“Was it possible, she wondered, to have solitude together? She tried to imagine what he would do if after dinner she went to his study back home with her book or her laptop, and sat on the couch there instead of in the living room as they had in the early years. He might glance over the top of his computer with a look of surprise and then a smile of welcome. Hey there. Or there might be a moment's hesitation. She'd sit quietly nearby, each of them feeling the weight of the other int he room and a dampening of his or her own thoughts, each looking up expectantly when the other shifted in a chair or looked off into the middle distance. She might offer a snippet of commentary about something she was reading, but it would not be easily understood out of context. After an hour or so she would stand and stretch, murmur that sh though she'd call it a night, and the following night she'd go back to the living room. It was a gift, solitude. But solitude with another person, that was an art.”
The Unfinished Work of Elizabeth D.

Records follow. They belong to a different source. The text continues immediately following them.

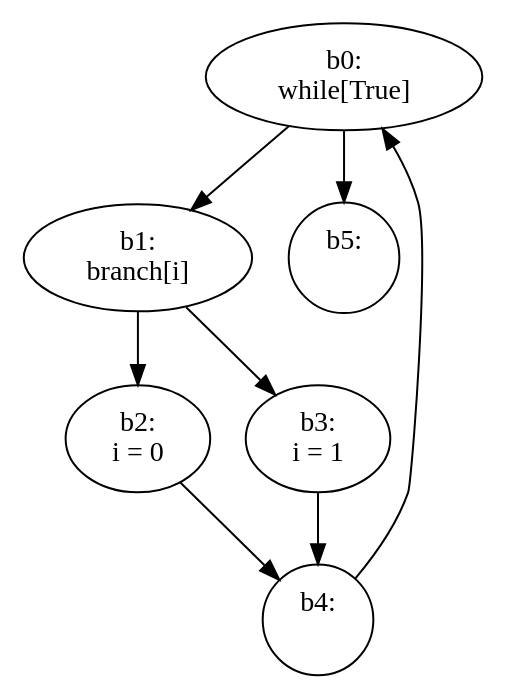
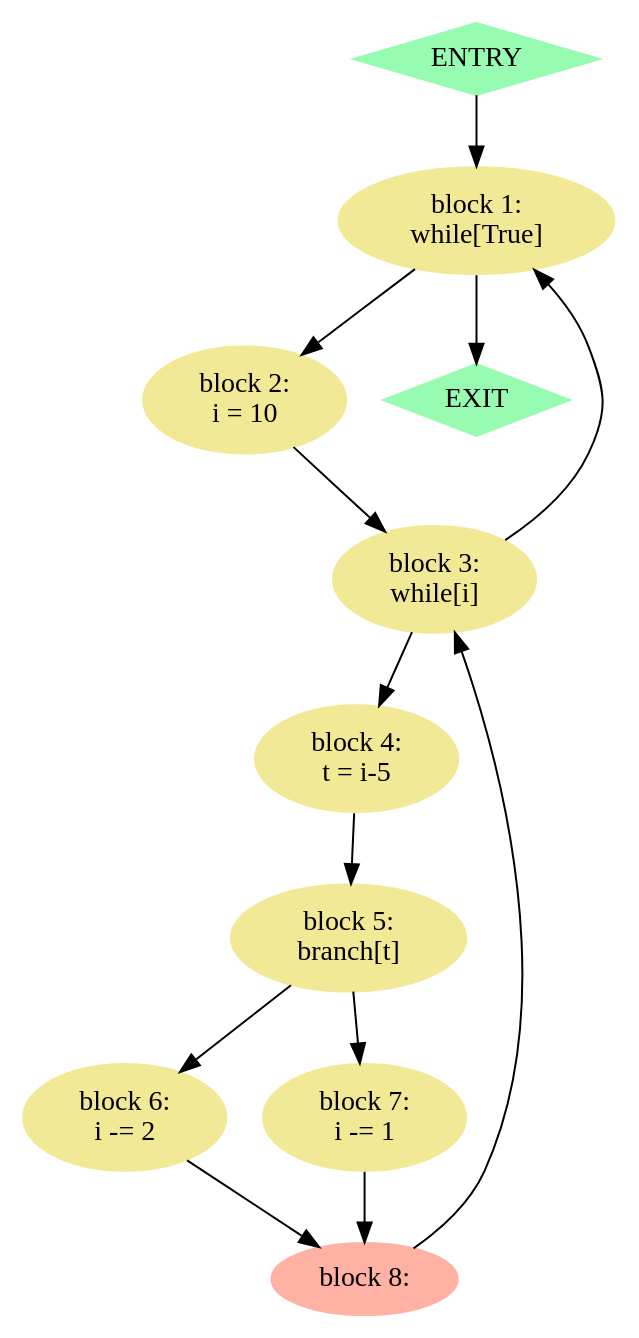
One commit to joelsunny/program-analysis changed the diagram in asttocfg/temp/mixed_while_if_test.gv. Above: the diagram before and after it, drawn with Graphviz. The commit also changed 21 other files, not shown here.

Commit message:
cfg visualisation using graphviz

```diff
--- a/asttocfg/temp/mixed_while_if_test.gv
+++ b/asttocfg/temp/mixed_while_if_test.gv
@@ -1,28 +1,46 @@
 // CFG
 digraph {
-	0 [label="b0:
-while[True]
+	node [color="#97fcb2" shape=diamond style=filled]
+	0 [label=ENTRY]
+	node [color="#f2e996" shape=ellipse style=filled]
+	1 [label="block 1:
+while[True]"]
+	node [color="#f2e996" shape=ellipse style=filled]
+	2 [label="block 2:
+i = 10"]
+	node [color="#f2e996" shape=ellipse style=filled]
+	3 [label="block 3:
+while[i]"]
+	node [color="#f2e996" shape=ellipse style=filled]
+	4 [label="block 4:
+t = i-5"]
+	node [color="#f2e996" shape=ellipse style=filled]
+	5 [label="block 5:
+branch[t]"]
+	node [color="#f2e996" shape=ellipse style=filled]
+	6 [label="block 6:
+i -= 2"]
+	node [color="#f2e996" shape=ellipse style=filled]
+	7 [label="block 7:
+i -= 1"]
+	node [color="#f2e996" shape=ellipse style=filled]
+	node [color="#ffb1a3" shape=ellipse style=filled]
+	8 [label="block 8:
 "]
-	1 [label="b1:
-branch[i]
-"]
-	2 [label="b2:
-i = 0
-"]
-	3 [label="b3:
-i = 1
-"]
-	4 [label="b4:
-
-"]
-	5 [label="b5:
-
-"]
+	node [color="#f2e996" shape=ellipse style=filled]
+	node [color="#97fcb2" shape=diamond style=filled]
+	10 [label=EXIT]
+	node [color="#f2e996" shape=ellipse style=filled]
 	0 -> 1
-	0 -> 5
 	1 -> 2
-	1 -> 3
-	2 -> 4
+	1 -> 10
+	2 -> 3
 	3 -> 4
-	4 -> 0
+	3 -> 1
+	4 -> 5
+	5 -> 6
+	5 -> 7
+	6 -> 8
+	7 -> 8
+	8 -> 3
 }
```
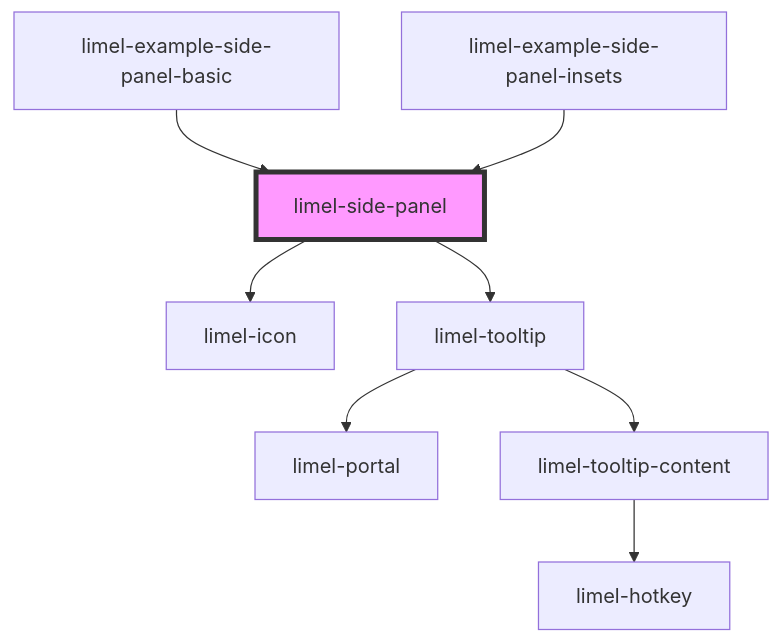
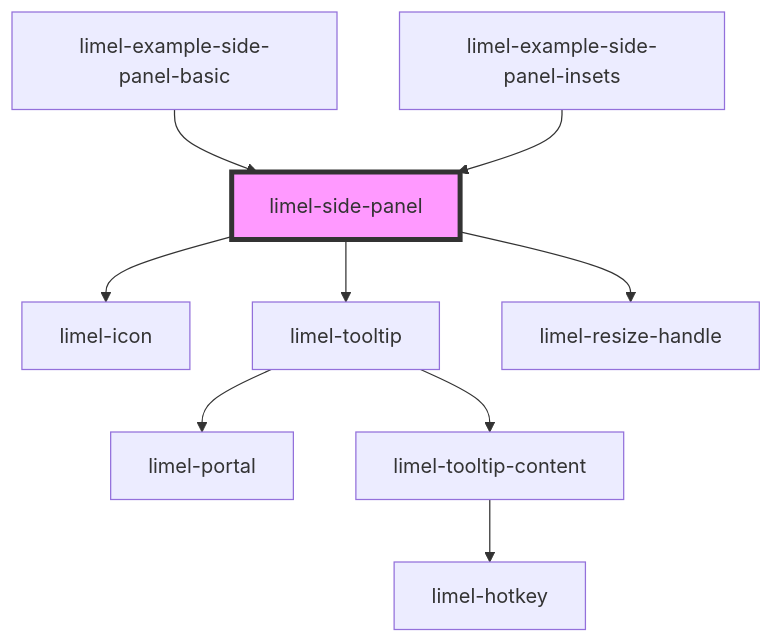
One commit to Lundalogik/lime-elements changed the diagram in versions/PR-4363/markdown-docs/components/side-panel/readme.md. Above: the diagram before and after it, drawn with Mermaid. The commit also changed other lines of this file and 589 other files, not shown here.

````diff
--- a/versions/PR-4363/markdown-docs/components/side-panel/readme.md
+++ b/versions/PR-4363/markdown-docs/components/side-panel/readme.md
@@ -81,11 +82,12 @@
 ```mermaid
 graph TD;
   limel-side-panel --> limel-icon
   limel-side-panel --> limel-tooltip
+  limel-side-panel --> limel-resize-handle
   limel-tooltip --> limel-portal
   limel-tooltip --> limel-tooltip-content
   limel-tooltip-content --> limel-hotkey
   limel-example-side-panel-basic --> limel-side-panel
   limel-example-side-panel-insets --> limel-side-panel
   style limel-side-panel fill:#f9f,stroke:#333,stroke-width:4px
 ```
````
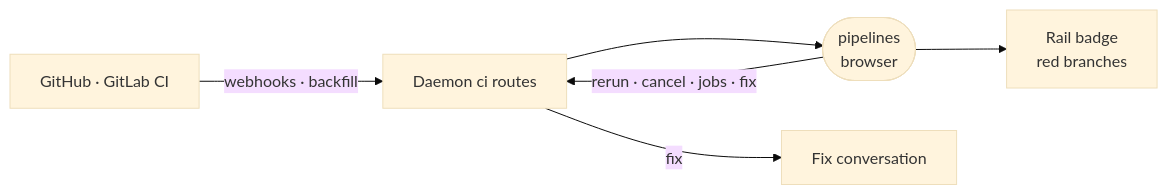
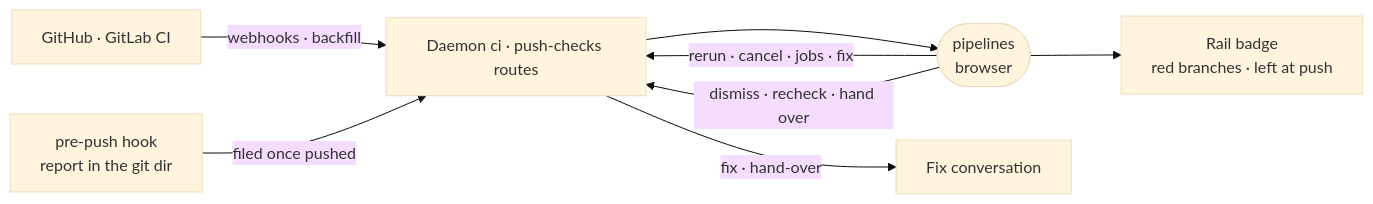
The diagram in _extensions/pipelines/README.md (intentic/intentic), drawn with Mermaid (base theme) before and after one commit. The commit also changed other lines of this file and 284 other files, not shown here.

First line of the commit message:
feat(workspace)!: drop Mainline and landCheck for push-checks and deps-slice

````diff
--- a/_extensions/pipelines/README.md
+++ b/_extensions/pipelines/README.md
@@ -5,8 +5,10 @@
 ```mermaid
 flowchart LR
-    vendor["GitHub · GitLab CI"] -->|"webhooks · backfill"| daemon["Daemon ci routes"]
+    vendor["GitHub · GitLab CI"] -->|"webhooks · backfill"| daemon["Daemon ci · push-checks routes"]
+    hook["pre-push hook<br/>report in the git dir"] -->|"filed once pushed"| daemon
     daemon --> ext(["pipelines<br/>browser"])
     ext -->|"rerun · cancel · jobs · fix"| daemon
-    daemon -->|"fix"| agent["Fix conversation"]
-    ext --> badge["Rail badge<br/>red branches"]
+    ext -->|"dismiss · recheck · hand over"| daemon
+    daemon -->|"fix · hand-over"| agent["Fix conversation"]
+    ext --> badge["Rail badge<br/>red branches · left at push"]
 ```
````
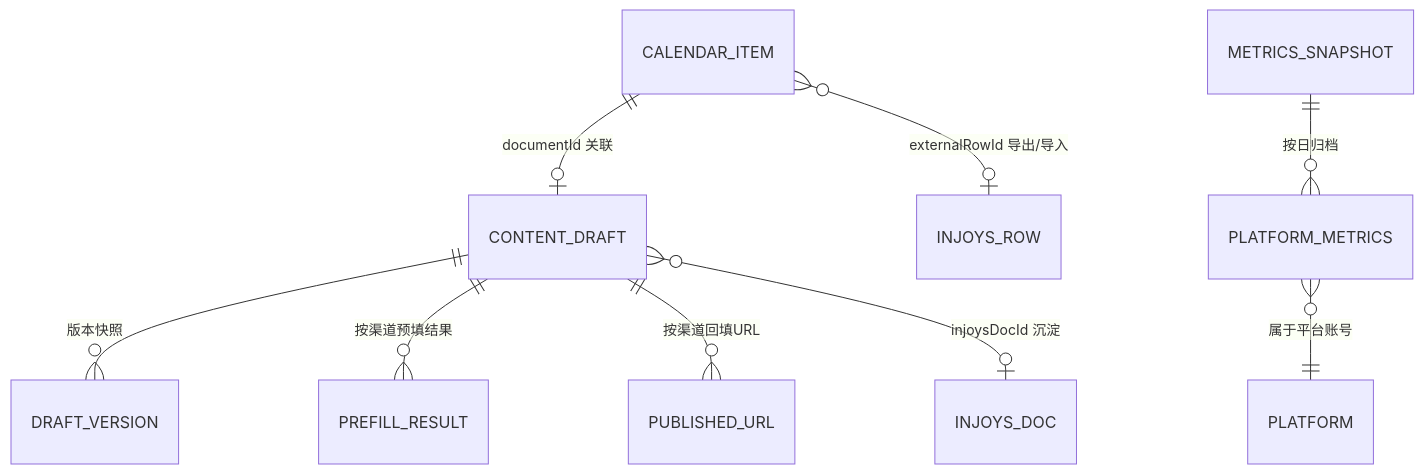
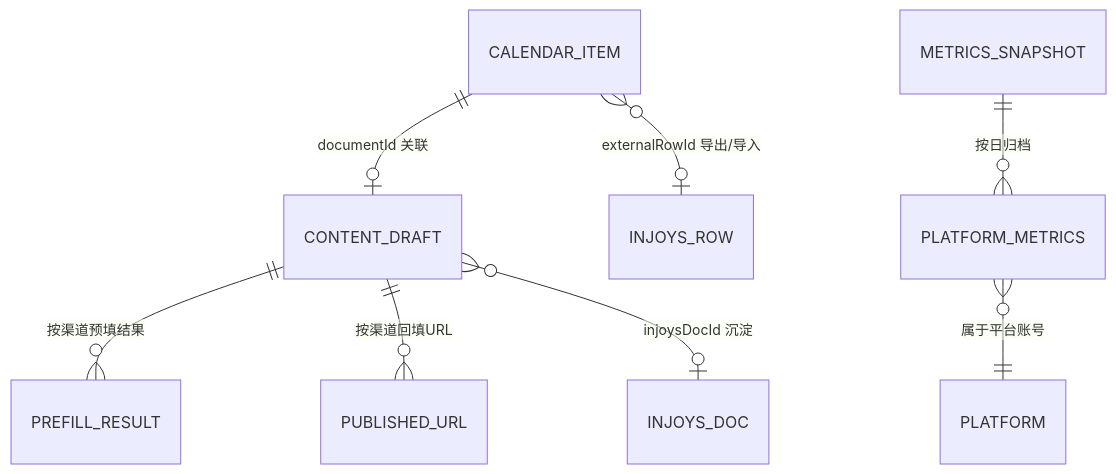
Before and after one commit to InJoysAI/dsh-growth-studio: the first of 2 diagrams in .context/architecture/data_architecture.md, drawn with Mermaid. The commit also changed other lines of this file and 34 other files, not shown here.

Commit message:
refactor: synchronize project documentation and context files with latest architecture updates

````diff
--- a/.context/architecture/data_architecture.md
+++ b/.context/architecture/data_architecture.md
@@ -19,11 +20,10 @@
 ```mermaid
 erDiagram
     CALENDAR_ITEM ||--o| CONTENT_DRAFT : "documentId 关联"
-    CONTENT_DRAFT ||--o{ DRAFT_VERSION : "版本快照"
     CONTENT_DRAFT ||--o{ PREFILL_RESULT : "按渠道预填结果"
     CONTENT_DRAFT ||--o{ PUBLISHED_URL : "按渠道回填URL"
     CONTENT_DRAFT }o--o| INJOYS_DOC : "injoysDocId 沉淀"
     CALENDAR_ITEM }o--o| INJOYS_ROW : "externalRowId 导出/导入"
     PLATFORM_METRICS }o--|| PLATFORM : "属于平台账号"
     METRICS_SNAPSHOT ||--o{ PLATFORM_METRICS : "按日归档"
 ```
````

“Every object has a different role to play. Not all clothes have come to you to be worn threadbare. It is the same with people. Not every person you meet in life will become a close friend or lover. Some you will find hard to get along with or impossible to like. But these people, too, teach you the precious lesson who you *do* like, so that you will appreciate those special people even more. When you come across something that you cannot part with, think carefully about its true purpose in your life. You'll be surprised at how many of the things you possess have already fulfilled their role.”